About this exercise =>
For this exercise, set down all the records exactly as given.

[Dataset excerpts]
# # # # #
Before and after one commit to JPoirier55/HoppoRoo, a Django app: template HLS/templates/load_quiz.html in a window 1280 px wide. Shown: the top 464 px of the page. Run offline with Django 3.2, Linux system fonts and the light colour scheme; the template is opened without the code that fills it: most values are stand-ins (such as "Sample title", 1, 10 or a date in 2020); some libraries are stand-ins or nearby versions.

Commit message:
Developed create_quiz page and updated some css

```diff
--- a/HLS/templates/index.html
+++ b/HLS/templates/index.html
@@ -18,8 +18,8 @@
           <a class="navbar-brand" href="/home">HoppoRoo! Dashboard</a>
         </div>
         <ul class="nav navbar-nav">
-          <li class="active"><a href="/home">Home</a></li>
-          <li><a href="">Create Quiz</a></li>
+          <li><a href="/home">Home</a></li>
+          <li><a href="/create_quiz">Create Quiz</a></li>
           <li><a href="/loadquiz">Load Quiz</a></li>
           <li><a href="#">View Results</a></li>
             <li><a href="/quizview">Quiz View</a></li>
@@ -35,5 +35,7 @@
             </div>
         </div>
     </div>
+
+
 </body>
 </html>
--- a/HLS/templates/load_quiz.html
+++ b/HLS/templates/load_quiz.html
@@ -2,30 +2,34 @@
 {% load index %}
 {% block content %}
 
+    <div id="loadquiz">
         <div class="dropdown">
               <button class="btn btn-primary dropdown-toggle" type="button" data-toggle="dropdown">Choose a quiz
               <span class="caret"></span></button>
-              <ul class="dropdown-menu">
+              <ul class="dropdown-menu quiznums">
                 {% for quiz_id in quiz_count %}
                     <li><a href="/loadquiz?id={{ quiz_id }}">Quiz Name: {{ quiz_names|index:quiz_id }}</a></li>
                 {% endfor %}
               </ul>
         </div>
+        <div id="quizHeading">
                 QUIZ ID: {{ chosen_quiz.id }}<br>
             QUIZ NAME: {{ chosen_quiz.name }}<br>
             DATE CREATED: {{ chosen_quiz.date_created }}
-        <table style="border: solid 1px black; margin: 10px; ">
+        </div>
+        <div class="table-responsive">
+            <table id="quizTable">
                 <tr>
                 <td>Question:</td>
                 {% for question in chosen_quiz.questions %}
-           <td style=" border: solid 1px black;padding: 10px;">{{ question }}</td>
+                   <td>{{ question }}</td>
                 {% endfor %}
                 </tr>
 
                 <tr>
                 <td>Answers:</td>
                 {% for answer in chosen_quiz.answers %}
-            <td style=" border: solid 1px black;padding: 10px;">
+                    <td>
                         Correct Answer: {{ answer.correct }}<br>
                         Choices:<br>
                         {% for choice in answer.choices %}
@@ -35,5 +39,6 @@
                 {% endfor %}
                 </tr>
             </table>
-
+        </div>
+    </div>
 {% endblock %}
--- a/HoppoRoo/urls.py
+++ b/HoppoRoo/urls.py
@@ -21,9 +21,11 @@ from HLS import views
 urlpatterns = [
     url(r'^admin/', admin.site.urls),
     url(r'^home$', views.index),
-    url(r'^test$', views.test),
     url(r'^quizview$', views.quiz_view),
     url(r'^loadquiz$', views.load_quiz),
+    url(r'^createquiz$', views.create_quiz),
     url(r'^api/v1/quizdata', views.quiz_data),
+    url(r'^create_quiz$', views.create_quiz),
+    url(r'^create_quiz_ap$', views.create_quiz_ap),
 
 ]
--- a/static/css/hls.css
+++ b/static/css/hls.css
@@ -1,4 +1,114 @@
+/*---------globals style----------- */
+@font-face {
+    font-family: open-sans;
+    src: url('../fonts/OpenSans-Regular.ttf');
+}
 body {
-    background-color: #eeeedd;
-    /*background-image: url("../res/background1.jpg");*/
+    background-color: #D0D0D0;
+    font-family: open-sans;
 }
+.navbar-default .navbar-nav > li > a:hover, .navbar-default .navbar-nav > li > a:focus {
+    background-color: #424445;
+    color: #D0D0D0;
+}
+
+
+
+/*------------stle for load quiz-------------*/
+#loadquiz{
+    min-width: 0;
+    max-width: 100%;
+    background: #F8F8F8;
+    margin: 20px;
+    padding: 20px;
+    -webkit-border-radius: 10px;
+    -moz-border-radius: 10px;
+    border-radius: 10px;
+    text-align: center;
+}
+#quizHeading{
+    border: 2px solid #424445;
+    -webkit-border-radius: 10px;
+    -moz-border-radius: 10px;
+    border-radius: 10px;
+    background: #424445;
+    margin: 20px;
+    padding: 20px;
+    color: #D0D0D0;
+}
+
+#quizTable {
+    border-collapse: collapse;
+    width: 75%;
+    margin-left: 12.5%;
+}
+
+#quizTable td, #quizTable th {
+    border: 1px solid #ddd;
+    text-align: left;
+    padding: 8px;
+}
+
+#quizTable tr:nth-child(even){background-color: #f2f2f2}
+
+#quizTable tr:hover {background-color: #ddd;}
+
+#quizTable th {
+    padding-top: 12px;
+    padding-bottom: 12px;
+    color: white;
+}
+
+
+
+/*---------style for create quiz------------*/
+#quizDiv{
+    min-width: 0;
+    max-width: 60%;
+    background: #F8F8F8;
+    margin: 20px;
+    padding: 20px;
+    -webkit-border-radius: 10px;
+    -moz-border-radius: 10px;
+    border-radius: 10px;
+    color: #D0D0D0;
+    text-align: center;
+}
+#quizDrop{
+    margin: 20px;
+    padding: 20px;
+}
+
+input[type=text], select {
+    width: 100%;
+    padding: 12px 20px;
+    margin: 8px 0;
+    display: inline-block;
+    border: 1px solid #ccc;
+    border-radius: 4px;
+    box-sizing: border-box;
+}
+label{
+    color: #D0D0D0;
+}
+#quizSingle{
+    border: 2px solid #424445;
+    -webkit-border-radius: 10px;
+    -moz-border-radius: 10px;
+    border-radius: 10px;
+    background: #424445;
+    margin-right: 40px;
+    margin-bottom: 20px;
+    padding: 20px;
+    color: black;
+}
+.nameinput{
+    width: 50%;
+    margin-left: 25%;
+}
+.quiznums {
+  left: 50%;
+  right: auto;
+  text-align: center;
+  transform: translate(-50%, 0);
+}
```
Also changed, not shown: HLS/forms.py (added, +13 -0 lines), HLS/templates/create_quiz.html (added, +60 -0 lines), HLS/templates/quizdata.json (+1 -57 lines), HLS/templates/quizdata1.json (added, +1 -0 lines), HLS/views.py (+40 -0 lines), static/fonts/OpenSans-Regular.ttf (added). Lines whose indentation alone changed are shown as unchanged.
# # # # #
Output below =>
Before and after one commit to JPoirier55/HoppoRoo, a Django app: template HLS/templates/load_quiz.html in a window 1280 px wide. Shown: the top 464 px of the page. Run offline with Django 3.2, Linux system fonts and the light colour scheme; the template is opened without the code that fills it: most values are stand-ins (such as "Sample title", 1, 10 or a date in 2020); some libraries are stand-ins or nearby versions.

Commit message:
Developed create_quiz page and updated some css

```diff
--- a/HLS/templates/index.html
+++ b/HLS/templates/index.html
@@ -18,8 +18,8 @@
           <a class="navbar-brand" href="/home">HoppoRoo! Dashboard</a>
         </div>
         <ul class="nav navbar-nav">
-          <li class="active"><a href="/home">Home</a></li>
-          <li><a href="">Create Quiz</a></li>
+          <li><a href="/home">Home</a></li>
+          <li><a href="/create_quiz">Create Quiz</a></li>
           <li><a href="/loadquiz">Load Quiz</a></li>
           <li><a href="#">View Results</a></li>
             <li><a href="/quizview">Quiz View</a></li>
@@ -35,5 +35,7 @@
             </div>
         </div>
     </div>
+
+
 </body>
 </html>
--- a/HLS/templates/load_quiz.html
+++ b/HLS/templates/load_quiz.html
@@ -2,30 +2,34 @@
 {% load index %}
 {% block content %}
 
+    <div id="loadquiz">
         <div class="dropdown">
               <button class="btn btn-primary dropdown-toggle" type="button" data-toggle="dropdown">Choose a quiz
               <span class="caret"></span></button>
-              <ul class="dropdown-menu">
+              <ul class="dropdown-menu quiznums">
                 {% for quiz_id in quiz_count %}
                     <li><a href="/loadquiz?id={{ quiz_id }}">Quiz Name: {{ quiz_names|index:quiz_id }}</a></li>
                 {% endfor %}
               </ul>
         </div>
+        <div id="quizHeading">
                 QUIZ ID: {{ chosen_quiz.id }}<br>
             QUIZ NAME: {{ chosen_quiz.name }}<br>
             DATE CREATED: {{ chosen_quiz.date_created }}
-        <table style="border: solid 1px black; margin: 10px; ">
+        </div>
+        <div class="table-responsive">
+            <table id="quizTable">
                 <tr>
                 <td>Question:</td>
                 {% for question in chosen_quiz.questions %}
-           <td style=" border: solid 1px black;padding: 10px;">{{ question }}</td>
+                   <td>{{ question }}</td>
                 {% endfor %}
                 </tr>
 
                 <tr>
                 <td>Answers:</td>
                 {% for answer in chosen_quiz.answers %}
-            <td style=" border: solid 1px black;padding: 10px;">
+                    <td>
                         Correct Answer: {{ answer.correct }}<br>
                         Choices:<br>
                         {% for choice in answer.choices %}
@@ -35,5 +39,6 @@
                 {% endfor %}
                 </tr>
             </table>
-
+        </div>
+    </div>
 {% endblock %}
--- a/HoppoRoo/urls.py
+++ b/HoppoRoo/urls.py
@@ -21,9 +21,11 @@ from HLS import views
 urlpatterns = [
     url(r'^admin/', admin.site.urls),
     url(r'^home$', views.index),
-    url(r'^test$', views.test),
     url(r'^quizview$', views.quiz_view),
     url(r'^loadquiz$', views.load_quiz),
+    url(r'^createquiz$', views.create_quiz),
     url(r'^api/v1/quizdata', views.quiz_data),
+    url(r'^create_quiz$', views.create_quiz),
+    url(r'^create_quiz_ap$', views.create_quiz_ap),
 
 ]
--- a/static/css/hls.css
+++ b/static/css/hls.css
@@ -1,4 +1,114 @@
+/*---------globals style----------- */
+@font-face {
+    font-family: open-sans;
+    src: url('../fonts/OpenSans-Regular.ttf');
+}
 body {
-    background-color: #eeeedd;
-    /*background-image: url("../res/background1.jpg");*/
+    background-color: #D0D0D0;
+    font-family: open-sans;
 }
+.navbar-default .navbar-nav > li > a:hover, .navbar-default .navbar-nav > li > a:focus {
+    background-color: #424445;
+    color: #D0D0D0;
+}
+
+
+
+/*------------stle for load quiz-------------*/
+#loadquiz{
+    min-width: 0;
+    max-width: 100%;
+    background: #F8F8F8;
+    margin: 20px;
+    padding: 20px;
+    -webkit-border-radius: 10px;
+    -moz-border-radius: 10px;
+    border-radius: 10px;
+    text-align: center;
+}
+#quizHeading{
+    border: 2px solid #424445;
+    -webkit-border-radius: 10px;
+    -moz-border-radius: 10px;
+    border-radius: 10px;
+    background: #424445;
+    margin: 20px;
+    padding: 20px;
+    color: #D0D0D0;
+}
+
+#quizTable {
+    border-collapse: collapse;
+    width: 75%;
+    margin-left: 12.5%;
+}
+
+#quizTable td, #quizTable th {
+    border: 1px solid #ddd;
+    text-align: left;
+    padding: 8px;
+}
+
+#quizTable tr:nth-child(even){background-color: #f2f2f2}
+
+#quizTable tr:hover {background-color: #ddd;}
+
+#quizTable th {
+    padding-top: 12px;
+    padding-bottom: 12px;
+    color: white;
+}
+
+
+
+/*---------style for create quiz------------*/
+#quizDiv{
+    min-width: 0;
+    max-width: 60%;
+    background: #F8F8F8;
+    margin: 20px;
+    padding: 20px;
+    -webkit-border-radius: 10px;
+    -moz-border-radius: 10px;
+    border-radius: 10px;
+    color: #D0D0D0;
+    text-align: center;
+}
+#quizDrop{
+    margin: 20px;
+    padding: 20px;
+}
+
+input[type=text], select {
+    width: 100%;
+    padding: 12px 20px;
+    margin: 8px 0;
+    display: inline-block;
+    border: 1px solid #ccc;
+    border-radius: 4px;
+    box-sizing: border-box;
+}
+label{
+    color: #D0D0D0;
+}
+#quizSingle{
+    border: 2px solid #424445;
+    -webkit-border-radius: 10px;
+    -moz-border-radius: 10px;
+    border-radius: 10px;
+    background: #424445;
+    margin-right: 40px;
+    margin-bottom: 20px;
+    padding: 20px;
+    color: black;
+}
+.nameinput{
+    width: 50%;
+    margin-left: 25%;
+}
+.quiznums {
+  left: 50%;
+  right: auto;
+  text-align: center;
+  transform: translate(-50%, 0);
+}
```
Also changed, not shown: HLS/forms.py (added, +13 -0 lines), HLS/templates/create_quiz.html (added, +60 -0 lines), HLS/templates/quizdata.json (+1 -57 lines), HLS/templates/quizdata1.json (added, +1 -0 lines), HLS/views.py (+40 -0 lines), static/fonts/OpenSans-Regular.ttf (added). Lines whose indentation alone changed are shown as unchanged.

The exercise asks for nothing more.